Recently I came across an article written by Tim Gombis, which was published by Christianity Today (22nd July 2011). It’s called “The Paul we think we know.” It’s a great article and here I will list a few quotes.
Evangelicals typically regard Paul as focusing on believers’ private spirituality to the relative neglect of the church’s communal character and social dynamics.
Paul, on the other hand, preached that God is saving individuals, taking up residence in their hearts, and giving them a heavenly destiny. His vision of the Christian life is one in which believers cultivate inner piety and practice private devotion.

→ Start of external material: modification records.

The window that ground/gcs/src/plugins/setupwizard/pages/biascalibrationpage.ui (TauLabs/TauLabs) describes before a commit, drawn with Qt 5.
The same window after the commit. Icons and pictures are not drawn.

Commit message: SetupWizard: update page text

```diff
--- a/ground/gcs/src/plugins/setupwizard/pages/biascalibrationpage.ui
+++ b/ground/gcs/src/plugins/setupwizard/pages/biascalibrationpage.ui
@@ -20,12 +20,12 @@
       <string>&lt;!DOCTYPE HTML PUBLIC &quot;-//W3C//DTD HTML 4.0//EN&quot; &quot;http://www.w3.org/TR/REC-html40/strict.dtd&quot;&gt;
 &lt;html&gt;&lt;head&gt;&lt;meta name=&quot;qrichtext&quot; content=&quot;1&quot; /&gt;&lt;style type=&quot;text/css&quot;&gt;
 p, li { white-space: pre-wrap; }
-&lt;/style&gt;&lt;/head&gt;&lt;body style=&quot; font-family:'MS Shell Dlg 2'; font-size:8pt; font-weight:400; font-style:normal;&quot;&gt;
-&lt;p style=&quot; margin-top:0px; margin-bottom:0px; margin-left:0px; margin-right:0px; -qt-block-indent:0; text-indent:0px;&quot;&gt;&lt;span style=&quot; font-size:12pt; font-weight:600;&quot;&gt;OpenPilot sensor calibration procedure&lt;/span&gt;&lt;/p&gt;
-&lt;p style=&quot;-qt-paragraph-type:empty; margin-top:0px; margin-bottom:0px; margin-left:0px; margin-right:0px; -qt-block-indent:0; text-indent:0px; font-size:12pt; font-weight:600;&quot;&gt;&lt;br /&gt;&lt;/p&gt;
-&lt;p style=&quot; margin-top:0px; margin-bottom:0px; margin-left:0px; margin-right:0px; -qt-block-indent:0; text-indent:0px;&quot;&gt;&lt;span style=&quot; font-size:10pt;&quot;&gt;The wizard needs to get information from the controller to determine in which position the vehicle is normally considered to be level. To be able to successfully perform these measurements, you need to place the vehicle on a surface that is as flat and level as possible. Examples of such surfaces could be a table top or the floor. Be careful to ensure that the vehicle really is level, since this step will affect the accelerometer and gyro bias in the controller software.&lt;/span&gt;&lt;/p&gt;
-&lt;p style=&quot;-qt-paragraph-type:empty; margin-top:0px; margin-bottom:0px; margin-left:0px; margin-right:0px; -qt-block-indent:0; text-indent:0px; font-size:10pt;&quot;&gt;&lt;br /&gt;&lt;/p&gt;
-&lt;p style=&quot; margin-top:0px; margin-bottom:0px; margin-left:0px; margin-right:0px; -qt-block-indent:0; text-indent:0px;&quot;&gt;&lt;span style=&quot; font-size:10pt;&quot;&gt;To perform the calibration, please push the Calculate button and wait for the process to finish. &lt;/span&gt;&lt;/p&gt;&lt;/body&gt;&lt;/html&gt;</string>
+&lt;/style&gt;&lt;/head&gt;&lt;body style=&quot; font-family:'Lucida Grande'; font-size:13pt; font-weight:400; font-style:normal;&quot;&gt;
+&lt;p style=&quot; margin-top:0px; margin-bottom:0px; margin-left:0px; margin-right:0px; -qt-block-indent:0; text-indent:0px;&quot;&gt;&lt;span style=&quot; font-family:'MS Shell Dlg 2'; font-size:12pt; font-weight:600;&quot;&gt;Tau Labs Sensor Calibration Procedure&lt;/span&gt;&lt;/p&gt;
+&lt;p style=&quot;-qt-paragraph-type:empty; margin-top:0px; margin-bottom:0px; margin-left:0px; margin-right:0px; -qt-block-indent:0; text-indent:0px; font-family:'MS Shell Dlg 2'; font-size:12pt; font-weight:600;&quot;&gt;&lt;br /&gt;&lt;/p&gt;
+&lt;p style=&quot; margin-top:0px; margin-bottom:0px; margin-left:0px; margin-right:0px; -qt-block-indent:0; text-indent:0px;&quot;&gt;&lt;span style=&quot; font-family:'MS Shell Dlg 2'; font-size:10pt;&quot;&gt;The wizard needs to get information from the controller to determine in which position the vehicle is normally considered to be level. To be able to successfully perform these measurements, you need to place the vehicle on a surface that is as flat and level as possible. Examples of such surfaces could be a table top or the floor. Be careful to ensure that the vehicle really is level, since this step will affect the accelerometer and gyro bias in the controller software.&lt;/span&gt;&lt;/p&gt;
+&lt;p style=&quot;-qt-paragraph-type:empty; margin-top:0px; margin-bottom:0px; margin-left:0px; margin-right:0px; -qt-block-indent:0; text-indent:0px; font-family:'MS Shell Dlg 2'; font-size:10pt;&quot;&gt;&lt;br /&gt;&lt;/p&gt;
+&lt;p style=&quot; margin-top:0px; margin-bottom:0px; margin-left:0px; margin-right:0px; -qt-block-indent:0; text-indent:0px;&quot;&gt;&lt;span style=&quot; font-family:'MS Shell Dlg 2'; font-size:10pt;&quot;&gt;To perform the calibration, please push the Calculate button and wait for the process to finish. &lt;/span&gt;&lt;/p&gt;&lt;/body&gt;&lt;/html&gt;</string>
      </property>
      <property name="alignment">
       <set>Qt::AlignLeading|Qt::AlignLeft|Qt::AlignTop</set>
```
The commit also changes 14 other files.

This view of Paul is reinforced by our pietistic heritage and our individualistic culture. More recently, however, evangelicals have been awakening to the primacy of the church and its related corporate practices… Far from focusing on privatized piety, the apostle’s conception of salvation concerns the arrival of the kingdom of God—a fundamentally communal reality.

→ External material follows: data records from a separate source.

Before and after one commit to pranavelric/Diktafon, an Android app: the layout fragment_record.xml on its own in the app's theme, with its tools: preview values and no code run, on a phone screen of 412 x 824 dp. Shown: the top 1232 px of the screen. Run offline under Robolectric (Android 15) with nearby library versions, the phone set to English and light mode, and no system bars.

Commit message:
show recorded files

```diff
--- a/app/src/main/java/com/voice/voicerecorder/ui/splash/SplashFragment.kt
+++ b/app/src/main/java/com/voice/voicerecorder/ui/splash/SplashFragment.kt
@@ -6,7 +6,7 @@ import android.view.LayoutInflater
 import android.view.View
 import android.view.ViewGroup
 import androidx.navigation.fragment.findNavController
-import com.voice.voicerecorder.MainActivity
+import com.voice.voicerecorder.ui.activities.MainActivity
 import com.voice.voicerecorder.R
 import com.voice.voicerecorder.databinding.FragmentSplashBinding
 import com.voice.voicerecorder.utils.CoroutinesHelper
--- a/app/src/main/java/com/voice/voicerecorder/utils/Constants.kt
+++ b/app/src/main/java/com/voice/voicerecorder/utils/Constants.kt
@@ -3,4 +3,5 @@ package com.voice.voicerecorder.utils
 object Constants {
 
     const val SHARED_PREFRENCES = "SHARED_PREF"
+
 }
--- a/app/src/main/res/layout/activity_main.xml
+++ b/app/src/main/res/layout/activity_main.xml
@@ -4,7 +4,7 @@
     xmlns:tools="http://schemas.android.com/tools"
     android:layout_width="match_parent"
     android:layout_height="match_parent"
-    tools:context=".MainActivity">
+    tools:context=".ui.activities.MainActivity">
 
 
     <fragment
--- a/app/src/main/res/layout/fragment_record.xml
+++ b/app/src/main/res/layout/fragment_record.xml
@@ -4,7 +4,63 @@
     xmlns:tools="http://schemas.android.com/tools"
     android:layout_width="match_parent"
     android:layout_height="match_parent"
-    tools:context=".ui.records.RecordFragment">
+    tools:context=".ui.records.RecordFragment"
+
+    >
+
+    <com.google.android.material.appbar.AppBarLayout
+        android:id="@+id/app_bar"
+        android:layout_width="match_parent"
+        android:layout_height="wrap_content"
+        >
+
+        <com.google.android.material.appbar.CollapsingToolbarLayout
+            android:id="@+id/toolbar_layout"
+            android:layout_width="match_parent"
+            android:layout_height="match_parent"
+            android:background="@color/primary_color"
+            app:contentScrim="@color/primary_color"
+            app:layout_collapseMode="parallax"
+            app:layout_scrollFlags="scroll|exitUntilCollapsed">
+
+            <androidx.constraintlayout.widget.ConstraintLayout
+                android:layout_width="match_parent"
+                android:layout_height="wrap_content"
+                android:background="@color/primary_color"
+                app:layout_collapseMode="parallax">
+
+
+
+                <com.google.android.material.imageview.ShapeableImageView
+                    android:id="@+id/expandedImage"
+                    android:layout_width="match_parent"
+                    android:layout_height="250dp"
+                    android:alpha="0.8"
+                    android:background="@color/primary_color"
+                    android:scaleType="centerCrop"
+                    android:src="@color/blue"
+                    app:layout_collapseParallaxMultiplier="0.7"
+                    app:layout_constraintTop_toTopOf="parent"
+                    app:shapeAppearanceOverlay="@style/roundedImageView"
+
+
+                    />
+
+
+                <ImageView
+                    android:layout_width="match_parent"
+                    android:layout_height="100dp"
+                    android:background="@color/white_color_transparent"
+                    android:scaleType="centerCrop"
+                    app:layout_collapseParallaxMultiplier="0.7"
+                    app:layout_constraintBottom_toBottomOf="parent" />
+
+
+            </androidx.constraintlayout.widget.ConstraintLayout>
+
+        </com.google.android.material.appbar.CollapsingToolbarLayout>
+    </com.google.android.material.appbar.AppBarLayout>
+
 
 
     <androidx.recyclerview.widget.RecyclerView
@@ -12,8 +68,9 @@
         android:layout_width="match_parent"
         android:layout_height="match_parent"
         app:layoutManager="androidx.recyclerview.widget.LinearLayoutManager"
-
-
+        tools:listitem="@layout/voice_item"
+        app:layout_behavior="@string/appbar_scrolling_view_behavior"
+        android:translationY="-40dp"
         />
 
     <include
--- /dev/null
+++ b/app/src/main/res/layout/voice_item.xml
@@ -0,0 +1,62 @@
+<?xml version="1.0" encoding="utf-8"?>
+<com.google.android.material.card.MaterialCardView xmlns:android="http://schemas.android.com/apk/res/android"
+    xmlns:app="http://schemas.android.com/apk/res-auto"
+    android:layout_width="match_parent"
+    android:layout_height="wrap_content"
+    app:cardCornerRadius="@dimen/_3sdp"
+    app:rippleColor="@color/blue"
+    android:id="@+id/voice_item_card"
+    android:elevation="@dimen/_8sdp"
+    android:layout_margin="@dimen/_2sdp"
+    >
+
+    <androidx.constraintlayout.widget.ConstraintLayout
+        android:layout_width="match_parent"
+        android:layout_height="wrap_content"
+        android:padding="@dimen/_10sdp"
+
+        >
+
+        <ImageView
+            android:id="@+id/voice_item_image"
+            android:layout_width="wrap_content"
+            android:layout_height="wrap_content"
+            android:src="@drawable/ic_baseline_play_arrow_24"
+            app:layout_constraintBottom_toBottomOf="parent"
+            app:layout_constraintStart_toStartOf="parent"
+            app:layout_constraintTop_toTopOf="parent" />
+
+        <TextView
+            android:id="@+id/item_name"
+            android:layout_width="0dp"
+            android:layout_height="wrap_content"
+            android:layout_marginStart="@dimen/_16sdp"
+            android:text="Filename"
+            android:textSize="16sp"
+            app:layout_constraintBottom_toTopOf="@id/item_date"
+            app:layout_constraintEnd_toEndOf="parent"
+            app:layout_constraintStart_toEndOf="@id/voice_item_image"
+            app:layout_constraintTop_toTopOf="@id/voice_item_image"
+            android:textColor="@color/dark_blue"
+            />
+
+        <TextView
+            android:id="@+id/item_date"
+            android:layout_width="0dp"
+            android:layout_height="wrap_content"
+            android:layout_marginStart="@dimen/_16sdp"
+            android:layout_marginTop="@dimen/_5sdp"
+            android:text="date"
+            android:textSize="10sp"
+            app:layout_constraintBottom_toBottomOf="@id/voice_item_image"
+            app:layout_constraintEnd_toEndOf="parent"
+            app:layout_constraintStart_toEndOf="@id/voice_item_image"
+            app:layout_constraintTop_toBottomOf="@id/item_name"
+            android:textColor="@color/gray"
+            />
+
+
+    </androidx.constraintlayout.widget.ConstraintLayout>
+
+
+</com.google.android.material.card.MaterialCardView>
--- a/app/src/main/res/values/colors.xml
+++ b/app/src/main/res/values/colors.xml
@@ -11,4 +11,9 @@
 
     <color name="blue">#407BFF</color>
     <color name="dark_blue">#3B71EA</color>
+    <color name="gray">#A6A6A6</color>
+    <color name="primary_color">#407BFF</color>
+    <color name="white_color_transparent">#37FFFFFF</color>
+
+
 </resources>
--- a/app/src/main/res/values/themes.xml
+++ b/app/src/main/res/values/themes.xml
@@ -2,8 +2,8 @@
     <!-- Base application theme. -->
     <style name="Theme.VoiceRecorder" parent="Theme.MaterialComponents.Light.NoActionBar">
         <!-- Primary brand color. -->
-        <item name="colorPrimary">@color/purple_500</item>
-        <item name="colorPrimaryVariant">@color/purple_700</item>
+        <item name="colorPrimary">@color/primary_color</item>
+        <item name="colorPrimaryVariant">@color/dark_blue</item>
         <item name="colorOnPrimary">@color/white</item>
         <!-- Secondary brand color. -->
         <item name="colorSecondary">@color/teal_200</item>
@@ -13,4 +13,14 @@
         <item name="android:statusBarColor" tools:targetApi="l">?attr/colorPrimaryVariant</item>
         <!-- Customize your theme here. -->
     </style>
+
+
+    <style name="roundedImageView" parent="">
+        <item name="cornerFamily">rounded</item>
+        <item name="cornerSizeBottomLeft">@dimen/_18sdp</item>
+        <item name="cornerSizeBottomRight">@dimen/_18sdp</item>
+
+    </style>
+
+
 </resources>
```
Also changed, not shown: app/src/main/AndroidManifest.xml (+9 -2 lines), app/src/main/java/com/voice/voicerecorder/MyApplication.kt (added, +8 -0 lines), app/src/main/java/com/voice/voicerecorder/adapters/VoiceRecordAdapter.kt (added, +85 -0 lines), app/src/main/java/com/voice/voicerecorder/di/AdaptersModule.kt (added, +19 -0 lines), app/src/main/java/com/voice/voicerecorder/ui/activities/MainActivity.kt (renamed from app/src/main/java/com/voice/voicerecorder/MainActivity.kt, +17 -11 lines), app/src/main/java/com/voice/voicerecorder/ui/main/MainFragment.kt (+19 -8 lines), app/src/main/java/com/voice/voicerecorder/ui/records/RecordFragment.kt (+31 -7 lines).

Paul does not, then, view salvation in individualistic terms apart from the arrival of God’s kingdom in the church. As individuals, we have been saved for life-giving relationships within kingdom of God communities, not merely for privatized walks with Jesus. We become our true selves only in community, exercising our gifts and learning to receive the gifts of others. Paul’s vision for the church includes the renewed social practices of forgiving and being forgiven, reconciling formerly alienated individuals and communities, learning to speak words of grace and kindness, practicing justice, and absorbing loss rather than taking vengeance for wrongs suffered. Social practices such as these suffer from neglect in our culture, especially when we orient ourselves by individualized and internalized conceptions of being Christian.
And the following is spot-on.

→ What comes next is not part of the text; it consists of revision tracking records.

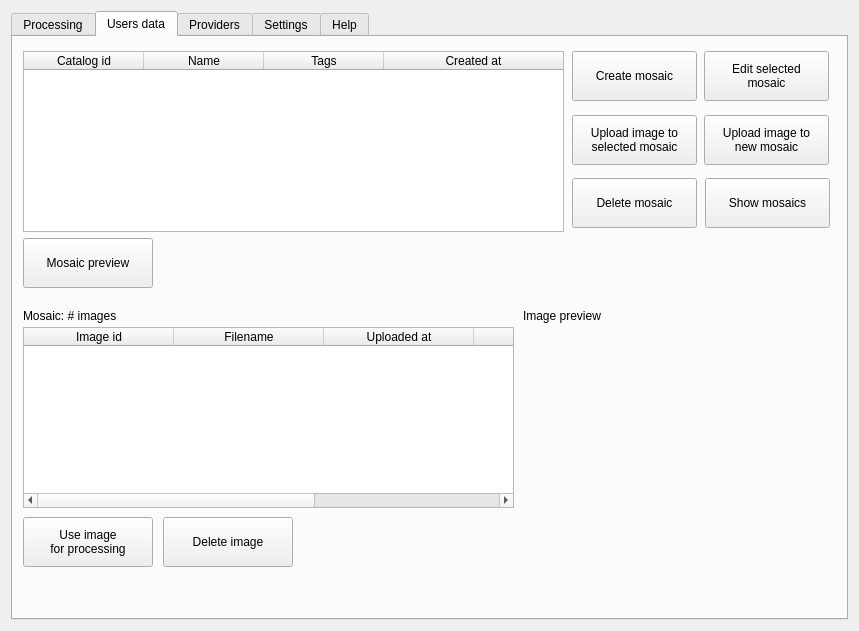
Before: the Qt Designer form mapflow/dialogs/static/ui/main_dialog.ui in Geoalert/mapflow-qgis, drawn with Qt 5.
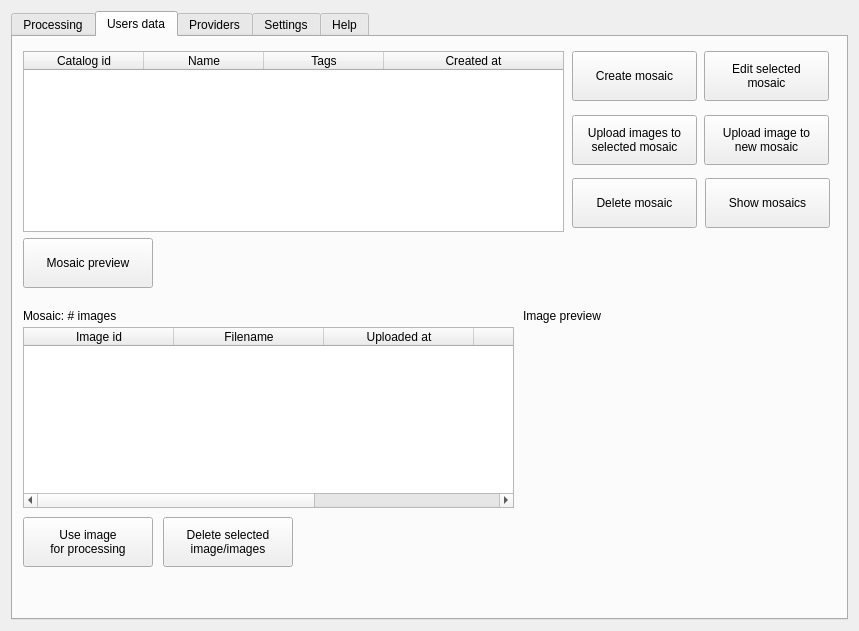
After: the same form once the commit is applied. The open tabs and pages were chosen to show the change. Icons and pictures are not drawn. Custom widgets are drawn as their Qt base class.

Commit message: Add package upload and package delete

Diff of the .ui file:
```diff
--- a/mapflow/dialogs/static/ui/main_dialog.ui
+++ b/mapflow/dialogs/static/ui/main_dialog.ui
@@ -434,7 +434,7 @@
         </rect>
        </property>
        <property name="text">
-        <string>Upload image to
+        <string>Upload images to
 selected mosaic</string>
        </property>
       </widget>
@@ -624,7 +624,8 @@
         </rect>
        </property>
        <property name="text">
-        <string>Delete image</string>
+        <string>Delete selected 
+image/images</string>
        </property>
       </widget>
       <widget class="QLabel" name="imagePreviewTextLabel">
```
Left out of the diff: 2 changed lines with no effect on the pictures. The commit also changes 1 other file.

If we encountered Paul today, we might be disappointed to find someone quite unlike the strong and decisive leader we often imagine. In fact, many of our contemporary churches would hardly consider him a viable pastoral candidate. In this regard, as in so many others, the New Testament evidence resists efforts to re-create Paul in our own image.
(The article can be found here.)